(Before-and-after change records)

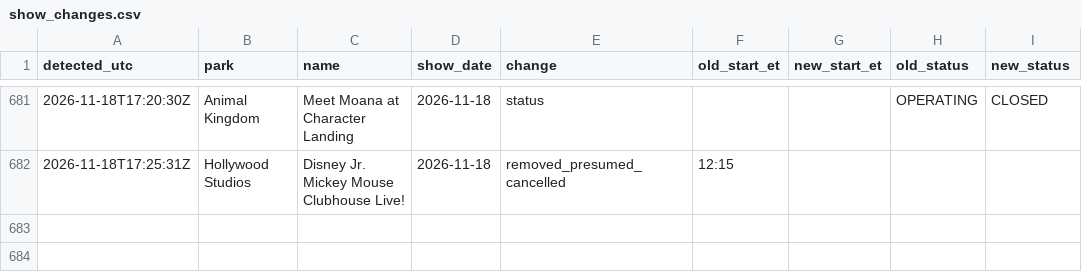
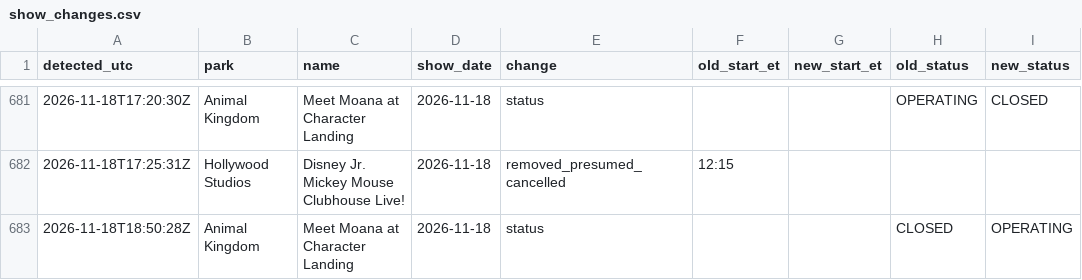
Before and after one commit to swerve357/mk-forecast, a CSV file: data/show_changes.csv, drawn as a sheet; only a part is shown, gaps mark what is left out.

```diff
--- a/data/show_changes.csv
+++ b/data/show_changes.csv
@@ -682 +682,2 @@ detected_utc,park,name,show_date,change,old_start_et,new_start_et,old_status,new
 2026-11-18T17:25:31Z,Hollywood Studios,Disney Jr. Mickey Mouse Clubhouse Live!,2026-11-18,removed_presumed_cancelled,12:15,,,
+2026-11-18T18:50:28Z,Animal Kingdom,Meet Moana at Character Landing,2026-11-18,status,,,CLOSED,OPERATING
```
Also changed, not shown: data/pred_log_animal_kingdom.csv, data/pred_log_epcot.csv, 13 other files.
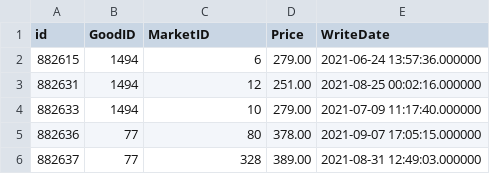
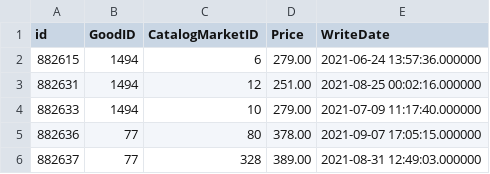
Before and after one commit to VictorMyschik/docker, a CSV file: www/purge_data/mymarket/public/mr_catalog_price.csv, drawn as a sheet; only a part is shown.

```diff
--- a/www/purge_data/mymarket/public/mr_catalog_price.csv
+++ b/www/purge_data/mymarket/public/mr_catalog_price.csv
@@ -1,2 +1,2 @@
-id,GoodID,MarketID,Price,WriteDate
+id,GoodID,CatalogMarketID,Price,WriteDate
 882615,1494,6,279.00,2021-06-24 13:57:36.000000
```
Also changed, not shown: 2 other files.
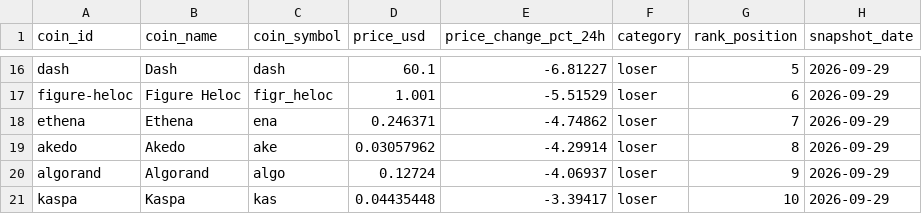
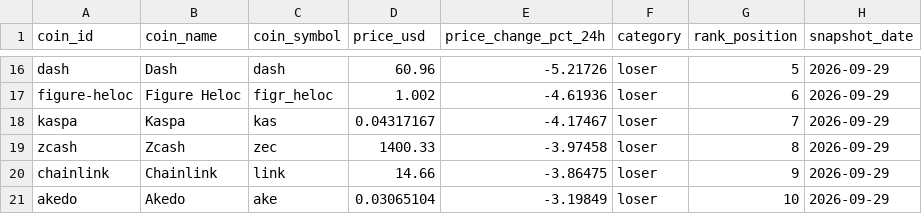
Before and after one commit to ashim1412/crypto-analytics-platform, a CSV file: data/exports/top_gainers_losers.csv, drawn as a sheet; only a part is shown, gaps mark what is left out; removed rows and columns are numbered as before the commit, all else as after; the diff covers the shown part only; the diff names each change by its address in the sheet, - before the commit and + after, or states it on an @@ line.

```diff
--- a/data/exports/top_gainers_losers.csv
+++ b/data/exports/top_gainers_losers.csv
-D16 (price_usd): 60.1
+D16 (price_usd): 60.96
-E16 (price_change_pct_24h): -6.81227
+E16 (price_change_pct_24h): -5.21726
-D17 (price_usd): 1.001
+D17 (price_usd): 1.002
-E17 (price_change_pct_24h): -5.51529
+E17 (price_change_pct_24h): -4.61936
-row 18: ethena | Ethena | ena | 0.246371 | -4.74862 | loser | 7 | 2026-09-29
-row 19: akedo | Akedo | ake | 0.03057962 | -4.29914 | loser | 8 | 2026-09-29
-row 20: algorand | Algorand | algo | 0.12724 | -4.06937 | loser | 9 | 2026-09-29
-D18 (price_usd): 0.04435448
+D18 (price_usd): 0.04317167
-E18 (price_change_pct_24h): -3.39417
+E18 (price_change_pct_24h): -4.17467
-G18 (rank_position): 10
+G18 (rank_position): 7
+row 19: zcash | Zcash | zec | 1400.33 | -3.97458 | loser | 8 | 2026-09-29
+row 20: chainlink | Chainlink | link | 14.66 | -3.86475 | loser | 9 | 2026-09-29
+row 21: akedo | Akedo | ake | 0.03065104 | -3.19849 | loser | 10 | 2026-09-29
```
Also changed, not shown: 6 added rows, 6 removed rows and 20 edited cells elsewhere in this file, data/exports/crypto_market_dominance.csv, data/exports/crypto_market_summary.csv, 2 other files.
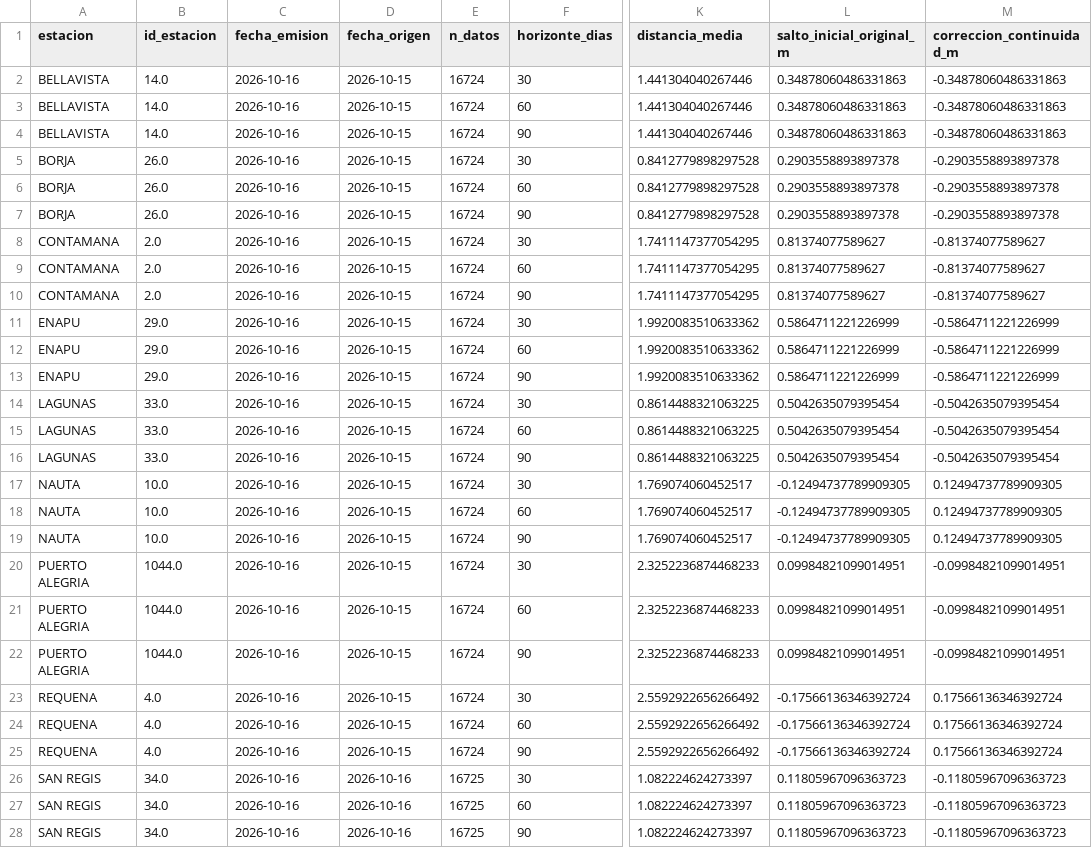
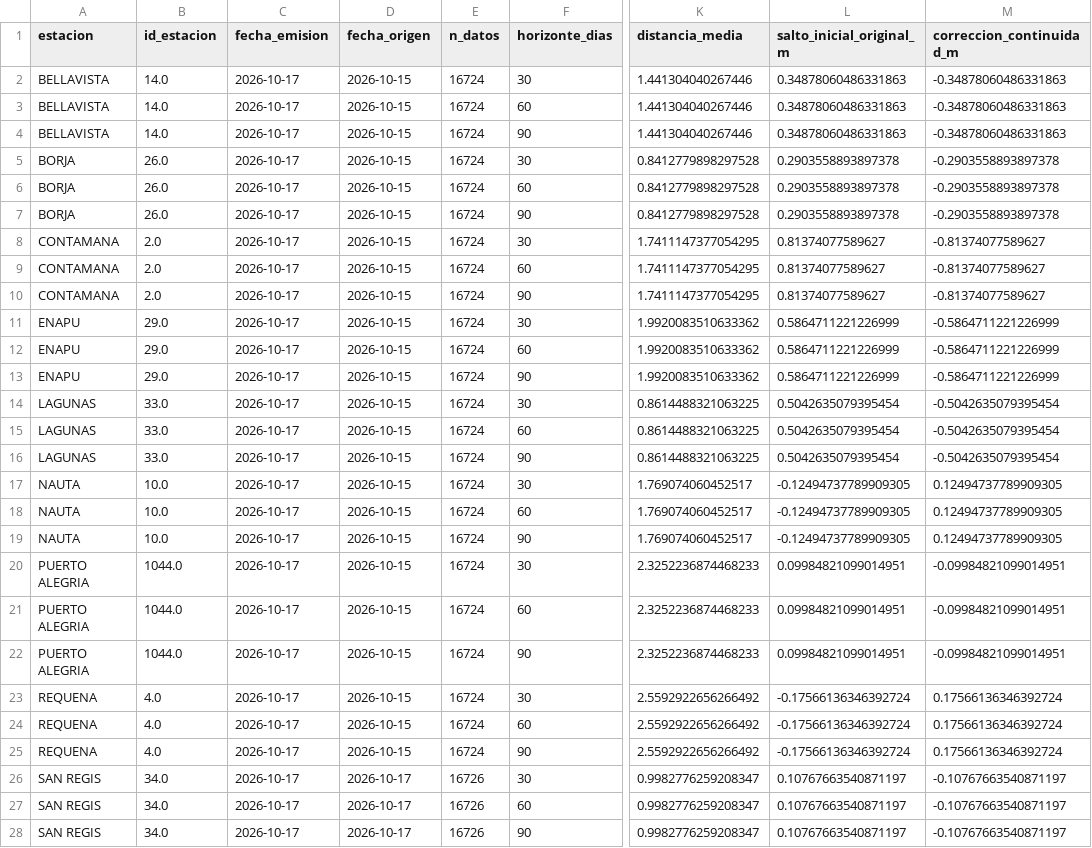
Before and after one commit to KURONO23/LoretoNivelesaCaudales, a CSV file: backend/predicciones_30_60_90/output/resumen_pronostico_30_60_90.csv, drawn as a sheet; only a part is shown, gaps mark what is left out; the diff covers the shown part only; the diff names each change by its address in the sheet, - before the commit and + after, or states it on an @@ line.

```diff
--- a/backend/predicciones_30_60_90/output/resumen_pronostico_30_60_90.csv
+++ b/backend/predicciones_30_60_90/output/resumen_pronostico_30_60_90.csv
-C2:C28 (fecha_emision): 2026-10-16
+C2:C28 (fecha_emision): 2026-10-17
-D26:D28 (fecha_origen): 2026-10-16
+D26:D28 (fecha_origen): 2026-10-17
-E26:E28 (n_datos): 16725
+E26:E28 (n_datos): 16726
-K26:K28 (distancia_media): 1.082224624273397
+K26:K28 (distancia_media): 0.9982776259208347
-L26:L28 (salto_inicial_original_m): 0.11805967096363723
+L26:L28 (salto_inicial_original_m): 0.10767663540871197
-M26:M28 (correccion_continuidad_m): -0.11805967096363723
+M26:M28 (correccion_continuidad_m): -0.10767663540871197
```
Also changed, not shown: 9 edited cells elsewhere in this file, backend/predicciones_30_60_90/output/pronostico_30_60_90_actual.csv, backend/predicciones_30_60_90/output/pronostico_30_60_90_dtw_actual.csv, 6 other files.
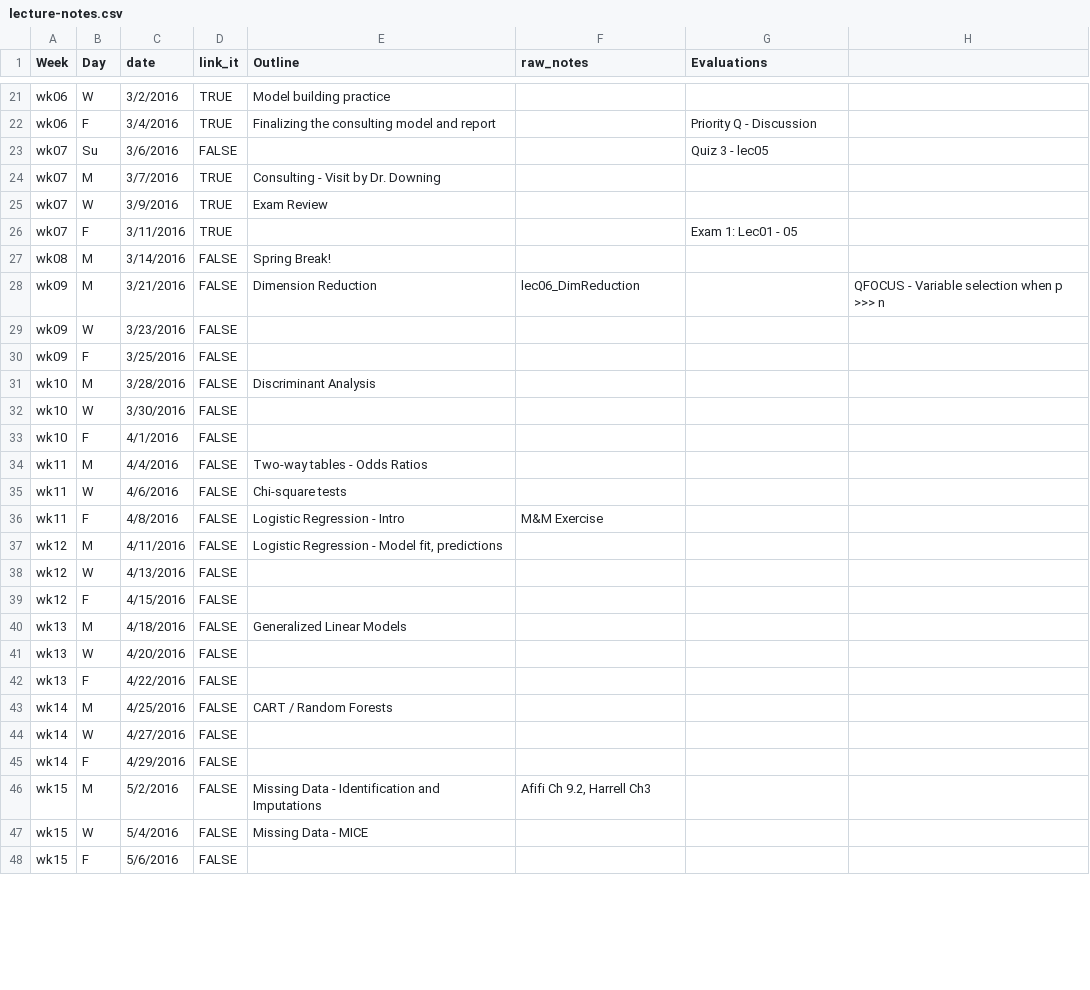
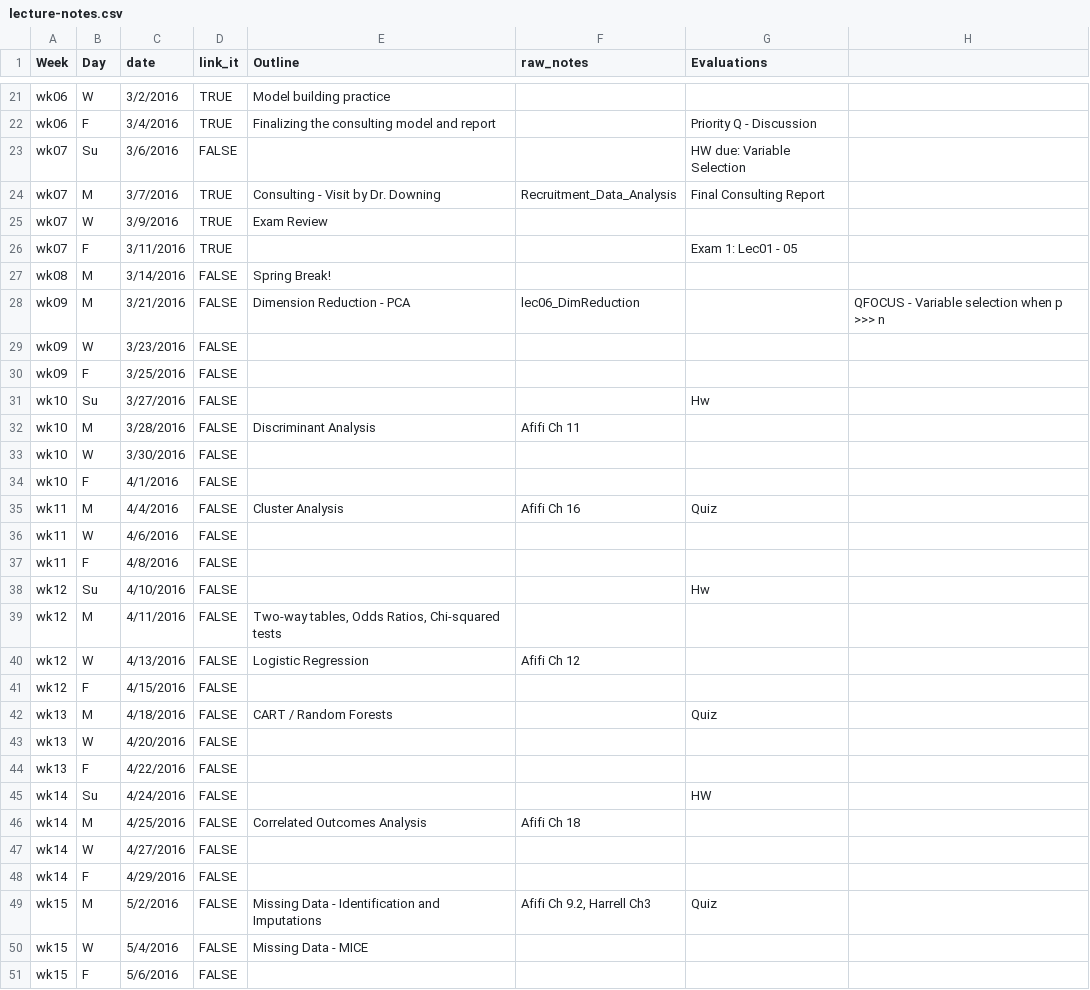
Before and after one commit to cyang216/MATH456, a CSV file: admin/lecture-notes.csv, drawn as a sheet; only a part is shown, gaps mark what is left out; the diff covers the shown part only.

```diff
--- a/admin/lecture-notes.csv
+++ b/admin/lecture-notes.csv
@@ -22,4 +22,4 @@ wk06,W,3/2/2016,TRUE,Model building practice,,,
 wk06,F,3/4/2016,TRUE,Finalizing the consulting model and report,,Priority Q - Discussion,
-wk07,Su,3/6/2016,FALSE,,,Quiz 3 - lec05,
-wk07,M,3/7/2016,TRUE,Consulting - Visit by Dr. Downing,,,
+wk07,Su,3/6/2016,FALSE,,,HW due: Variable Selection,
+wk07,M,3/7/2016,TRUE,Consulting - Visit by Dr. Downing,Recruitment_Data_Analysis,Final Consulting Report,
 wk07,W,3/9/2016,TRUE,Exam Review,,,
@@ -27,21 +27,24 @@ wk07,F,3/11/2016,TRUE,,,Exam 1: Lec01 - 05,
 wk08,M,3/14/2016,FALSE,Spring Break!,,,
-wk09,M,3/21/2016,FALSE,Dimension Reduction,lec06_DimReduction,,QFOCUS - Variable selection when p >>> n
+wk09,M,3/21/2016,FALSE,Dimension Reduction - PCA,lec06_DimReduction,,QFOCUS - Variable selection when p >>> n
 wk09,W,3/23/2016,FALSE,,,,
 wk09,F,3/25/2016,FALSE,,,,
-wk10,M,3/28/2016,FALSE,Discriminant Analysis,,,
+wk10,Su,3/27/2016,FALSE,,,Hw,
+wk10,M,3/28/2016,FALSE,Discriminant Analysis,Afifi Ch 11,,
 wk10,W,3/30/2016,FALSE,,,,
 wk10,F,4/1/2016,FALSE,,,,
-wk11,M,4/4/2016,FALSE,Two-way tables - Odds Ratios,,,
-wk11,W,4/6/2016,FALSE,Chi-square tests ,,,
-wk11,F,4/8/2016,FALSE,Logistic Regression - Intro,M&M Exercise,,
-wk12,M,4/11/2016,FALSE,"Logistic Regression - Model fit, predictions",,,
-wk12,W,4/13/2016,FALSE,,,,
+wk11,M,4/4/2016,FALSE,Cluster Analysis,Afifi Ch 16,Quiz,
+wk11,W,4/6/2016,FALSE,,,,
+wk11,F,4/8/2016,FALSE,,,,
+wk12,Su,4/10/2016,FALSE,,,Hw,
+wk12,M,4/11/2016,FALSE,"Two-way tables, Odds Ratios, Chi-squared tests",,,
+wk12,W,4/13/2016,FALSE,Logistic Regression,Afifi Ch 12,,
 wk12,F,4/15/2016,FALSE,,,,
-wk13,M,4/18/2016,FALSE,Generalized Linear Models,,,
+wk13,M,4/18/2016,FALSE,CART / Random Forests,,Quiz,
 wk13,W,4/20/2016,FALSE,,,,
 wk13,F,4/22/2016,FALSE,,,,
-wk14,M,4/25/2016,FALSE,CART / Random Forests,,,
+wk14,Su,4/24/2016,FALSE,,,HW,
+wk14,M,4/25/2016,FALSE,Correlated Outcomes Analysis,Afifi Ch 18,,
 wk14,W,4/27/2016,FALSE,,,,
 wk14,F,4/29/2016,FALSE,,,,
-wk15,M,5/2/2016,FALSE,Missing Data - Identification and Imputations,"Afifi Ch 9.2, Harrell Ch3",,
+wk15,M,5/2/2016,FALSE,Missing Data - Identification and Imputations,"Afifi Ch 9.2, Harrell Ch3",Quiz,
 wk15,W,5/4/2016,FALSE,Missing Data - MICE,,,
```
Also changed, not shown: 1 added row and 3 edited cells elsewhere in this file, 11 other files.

(Problem requirements)
The answer should consist of all lines from the records above that hold the word "output".

(Written solution)
Before and after one commit to KURONO23/LoretoNivelesaCaudales, a CSV file: backend/predicciones_30_60_90/output/resumen_pronostico_30_60_90.csv, drawn as a sheet; only a part is shown, gaps mark what is left out; the diff covers the shown part only; the diff names each change by its address in the sheet, - before the commit and + after, or states it on an @@ line.
--- a/backend/predicciones_30_60_90/output/resumen_pronostico_30_60_90.csv
+++ b/backend/predicciones_30_60_90/output/resumen_pronostico_30_60_90.csv
Also changed, not shown: 9 edited cells elsewhere in this file, backend/predicciones_30_60_90/output/pronostico_30_60_90_actual.csv, backend/predicciones_30_60_90/output/pronostico_30_60_90_dtw_actual.csv, 6 other files.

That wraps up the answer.